He is scanning the Atlantic, as he has for three months almost every summer since John F. Kennedy was president. Lee Hahn may be in between bites of a chicken sandwich. He may be loudly channeling Elvis. If the ocean is calm, he may have drifted into the observant-daydreaming state lifeguards master. If there are waves, he may be having a hard time sitting still, envying the off-hour guards on surfboards out past the break, catching rides while he can only watch.

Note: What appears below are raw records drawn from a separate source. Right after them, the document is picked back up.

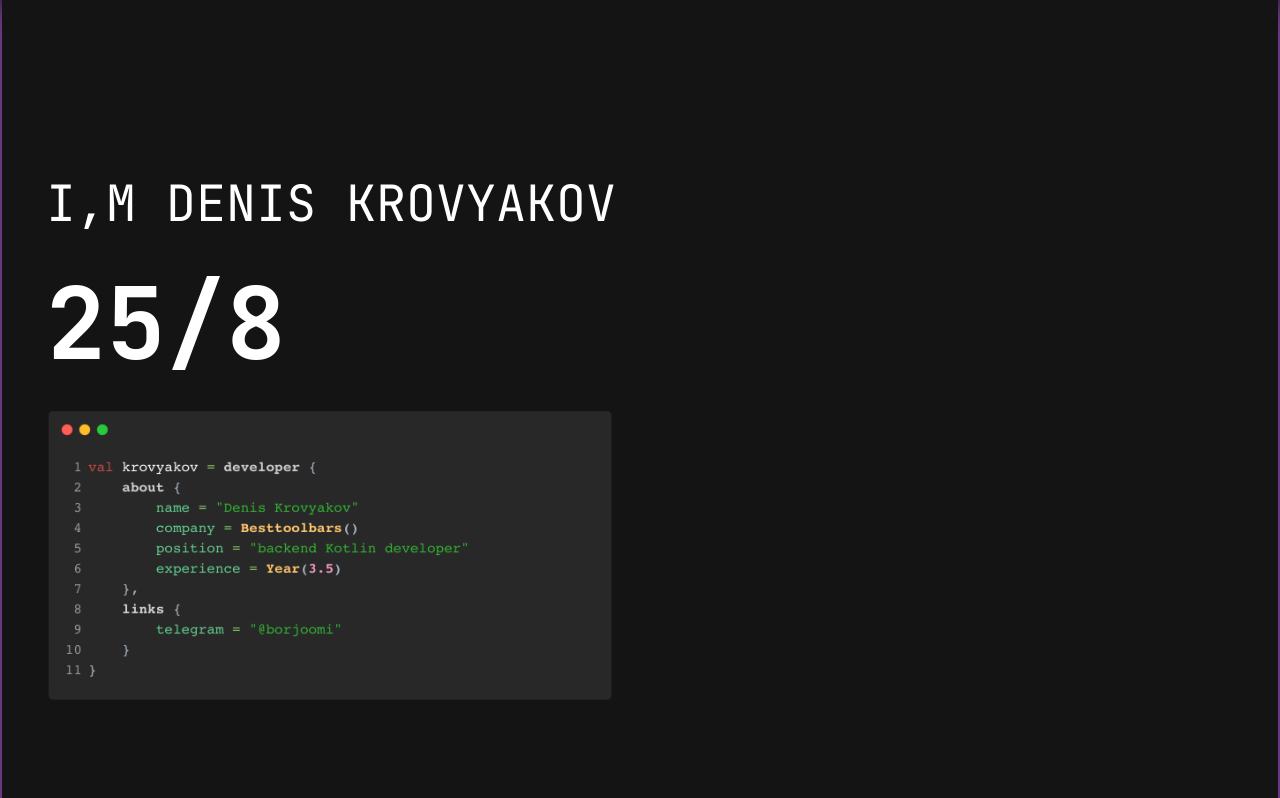
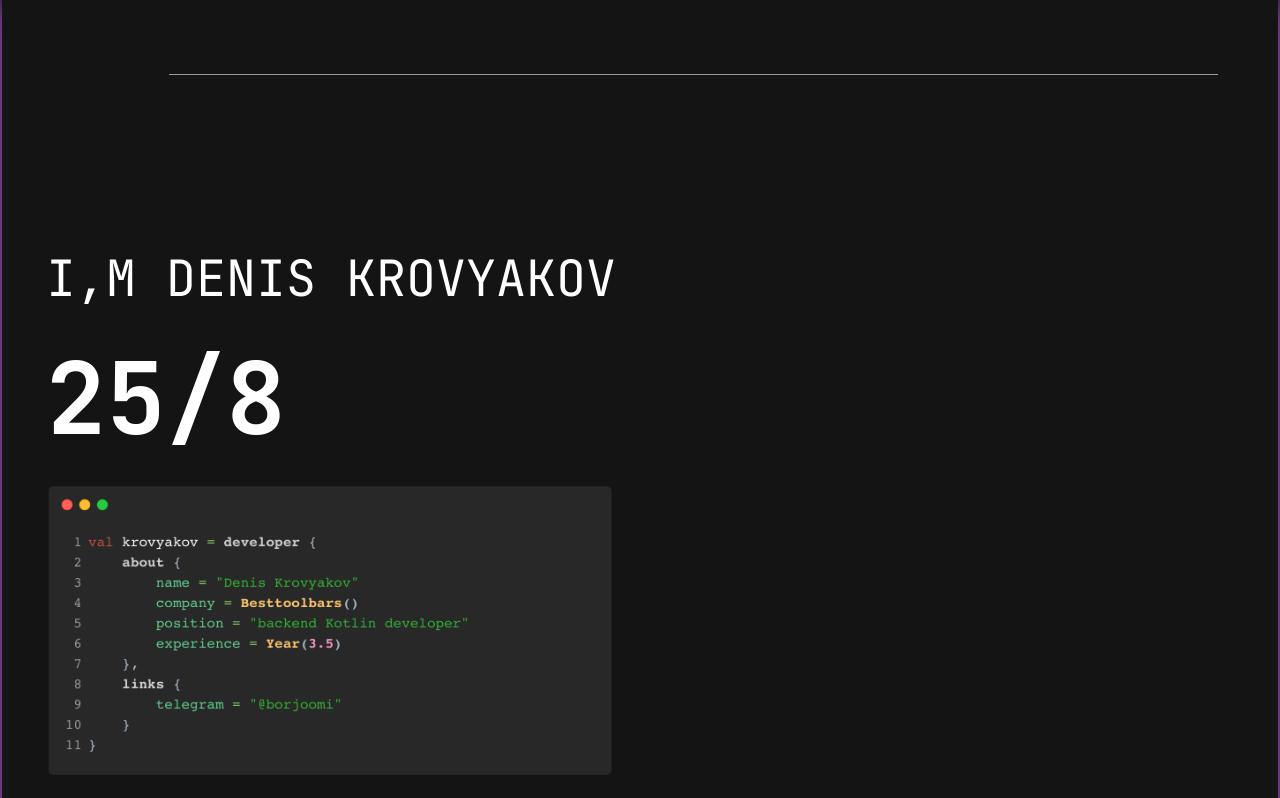
Before and after one commit to lol1pop/krovyakov_profile, a Vue app: page / in a window 1280 px wide. Shown: the top 798 px of the page. Built offline with nearby package versions, Linux system fonts and the light colour scheme.

Commit message:
include Header

```diff
--- a/src/App.vue
+++ b/src/App.vue
@@ -1,11 +1,13 @@
 <script setup lang="ts">
 import MainPage from '@/views/MainPage.vue';
+import Header from '@/components/Header.vue';
 </script>
 
 <template>
   <div class="layout">
     <main class="container">
       <header>
+        <Header/>
       </header>
       <MainPage/>
     </main>
```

The 70-year-old Hahn, a boatswain at Jones Beach’s Field 5, will not miss a swimmer in distress. On his shift he is usually the officer in charge of the main lifeguard stand, sitting with two regular guards. When there’s trouble among the bathers, one or both of his often college-aged colleagues are expected to grab a rescue buoy and go. But Hahn doesn’t stand on ceremony, and if he senses that he can and should beat them to it, he’ll quickly whistle twice, scramble down the eight-foot-high mountain of sand in front of the main stand, snap up a buoy and loop its line under one arm and over the opposite shoulder as he hustles across the beach and high-steps into the ocean toward a victim. He has done this many hundreds of times. It is a conditioned response.